Repotting a cascade Japanese maple
Cascade Japanese maple in autumn color. Photo by Pete Jones.
My uncle Pete currently has 53 bonsai in training and a vast array of stock material to propagate and create more bonsai. Unfortunately this requires a lot of maintenance and Pete had fallen behind on some of his repotting chores, so I offered to lend a hand repotting his larger pieces.
Pete with his tree on display. Photo by Caecilie Jones.
This unusual cascade Japanese maple is 32 years old. Pete’s friend Bill Daly gave him this tree when it was 5 years old and Pete has been training it since then. It is currently 13 inches tall and cascades 40 inches. This blue pot was recently replaced with a custom made pot by another friend of Pete’s, artist Ron Lang. The new pot is 12 inches tall and 13 inches wide.

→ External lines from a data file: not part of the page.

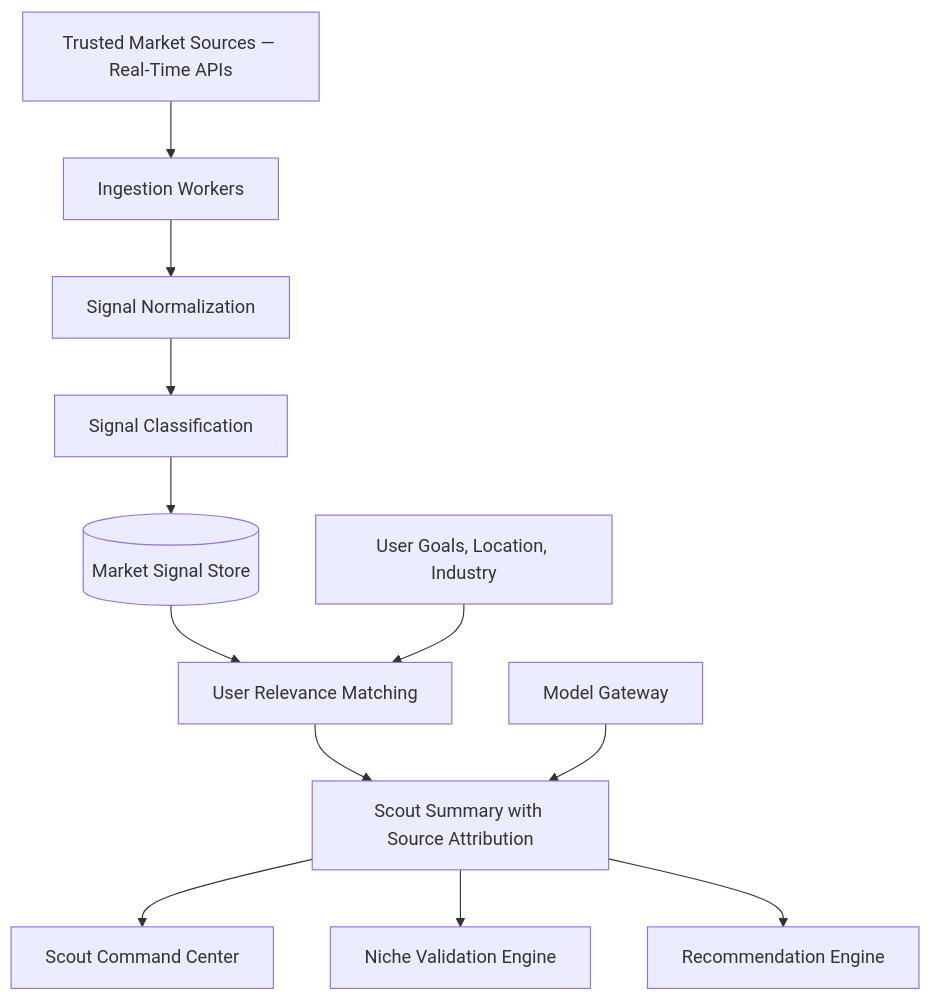
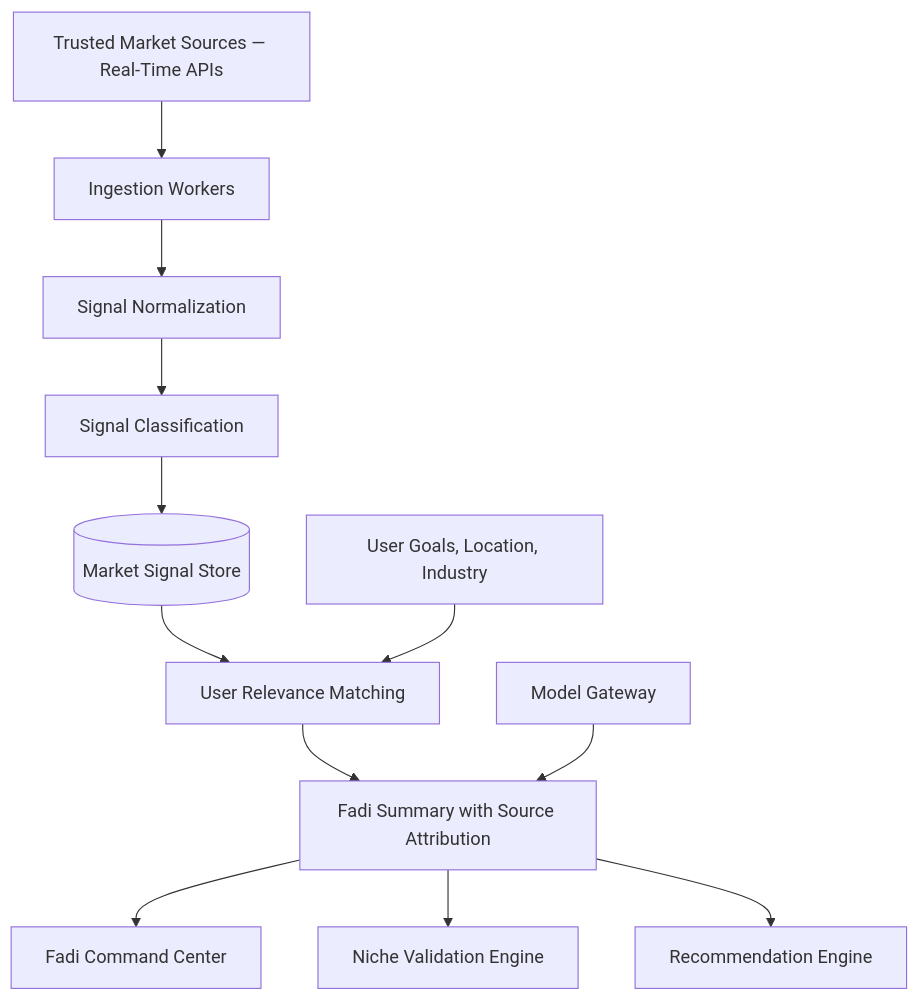
The diagram in docs/MARKET_INTELLIGENCE_ENGINE.md (Mirzzie/Fadi), drawn with Mermaid before and after one commit. The commit also changed other lines of this file and 158 other files, not shown here.

First line of the commit message:
refactor!: rename agent Scout→Fadi and brand CareerOS→FadiOS

````diff
--- a/docs/MARKET_INTELLIGENCE_ENGINE.md
+++ b/docs/MARKET_INTELLIGENCE_ENGINE.md
@@ -26,14 +26,14 @@
 ```mermaid
 flowchart TD
     Sources[Trusted Market Sources — Real-Time APIs] --> Ingest[Ingestion Workers]
     Ingest --> Normalize[Signal Normalization]
     Normalize --> Classify[Signal Classification]
     Classify --> Store[(Market Signal Store)]
     Store --> Relevance[User Relevance Matching]
     Profile[User Goals, Location, Industry] --> Relevance
-    Relevance --> Summary[Scout Summary with Source Attribution]
+    Relevance --> Summary[Fadi Summary with Source Attribution]
     Gateway[Model Gateway] --> Summary
-    Summary --> CommandCenter[Scout Command Center]
+    Summary --> CommandCenter[Fadi Command Center]
     Summary --> NicheValidation[Niche Validation Engine]
     Summary --> Recommendations[Recommendation Engine]
 ```
````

Five years ago this tree was displayed at the annual Potomac Bonsai Festival at the National Bonsai and Penjing Museum in Washington, D.C. Since that time Pete has let this tree rest and it is overdue for a repotting.
Pete cuts the tie down wires.
I was surprised that the root ball slipped right out of the pot. All of the other trees had to be cut out of their pots.
Greg on left and Pete on right. Photo by Caecilie Jones.
The machete is usually reserved for cutting the root ball out of deep pots. Because this tree is severely root bound we shave of a few inches on the bottom and all four sides. Normally we would just use the root hook.
Photo by Caecilie Jones.
Now we can use the root hook to bust up the root ball.
Roots are now ready for trimming.
The root ball after trimming. We removed about 3/4 of the roots.
The tree was placed in a B-1 solution to soak while we prepped the pot and new soil.
Pete uses a unique soil mix foe each tree depending on it’s growing needs. This tree receives a mix of equal parts lava rock, Turface, fine pine bark and Virginia red clay. Pete also added a pinch of Micronmax-Micro-nutrients to give the tree a boost.
While Pete mixed the soil I cleaned, disinfected and rewired the pot.
An inch of lava rock was placed in the bottom of the pot for drainage.
Soil was added and the tree tied in place to stabilize it in the pot. We then used a large stick to work out the air pockets in the soil. We normally use chopsticks but this pot is very deep.
The potted tree was then placed back in the soaking mix and Pete brings the water level to the top of the pot. The tree is left to soak for about 15 minutes.
Here is the repotted tree back on it’s display stand. Pete is going to trim the branches and pull the cascade down a little more after the tree gets settled back into the pot. We repotted 8 large trees and 2 medium size trees in two and a half days.